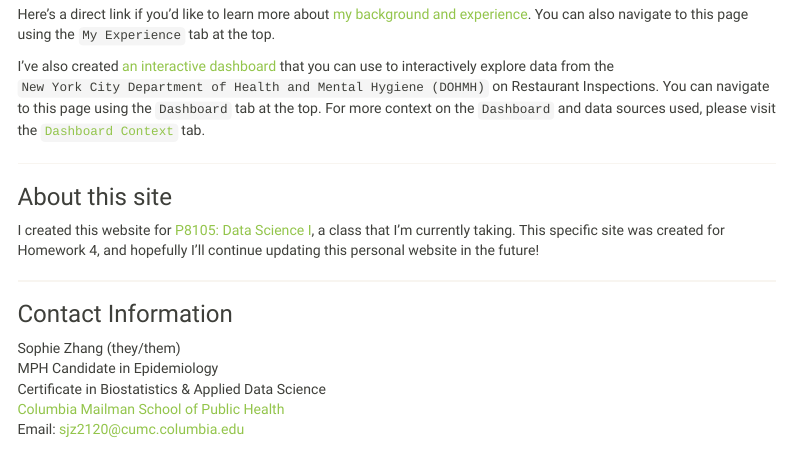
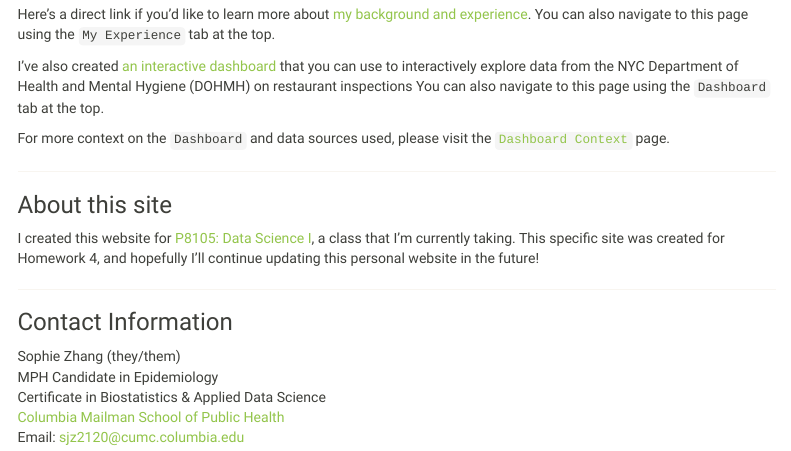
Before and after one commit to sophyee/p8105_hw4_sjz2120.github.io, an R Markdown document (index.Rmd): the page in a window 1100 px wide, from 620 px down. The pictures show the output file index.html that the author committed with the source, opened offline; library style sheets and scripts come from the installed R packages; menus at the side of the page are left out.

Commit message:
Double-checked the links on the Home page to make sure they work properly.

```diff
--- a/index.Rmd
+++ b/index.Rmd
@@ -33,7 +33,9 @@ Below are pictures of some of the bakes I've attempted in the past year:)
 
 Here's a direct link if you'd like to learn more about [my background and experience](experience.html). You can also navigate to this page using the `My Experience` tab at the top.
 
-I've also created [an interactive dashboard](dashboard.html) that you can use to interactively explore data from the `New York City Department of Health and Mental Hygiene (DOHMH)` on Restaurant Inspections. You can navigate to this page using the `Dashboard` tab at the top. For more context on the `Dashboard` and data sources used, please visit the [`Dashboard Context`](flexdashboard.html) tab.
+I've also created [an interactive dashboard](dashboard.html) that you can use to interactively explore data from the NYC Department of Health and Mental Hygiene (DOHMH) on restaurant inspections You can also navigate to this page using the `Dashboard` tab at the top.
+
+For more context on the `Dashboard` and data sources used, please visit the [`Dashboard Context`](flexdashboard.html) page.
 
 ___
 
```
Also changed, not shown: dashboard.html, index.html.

━━━━━━━━━━

> _Task directions_
Check the data for lines with "html" and give only their number.

> _Output below_
6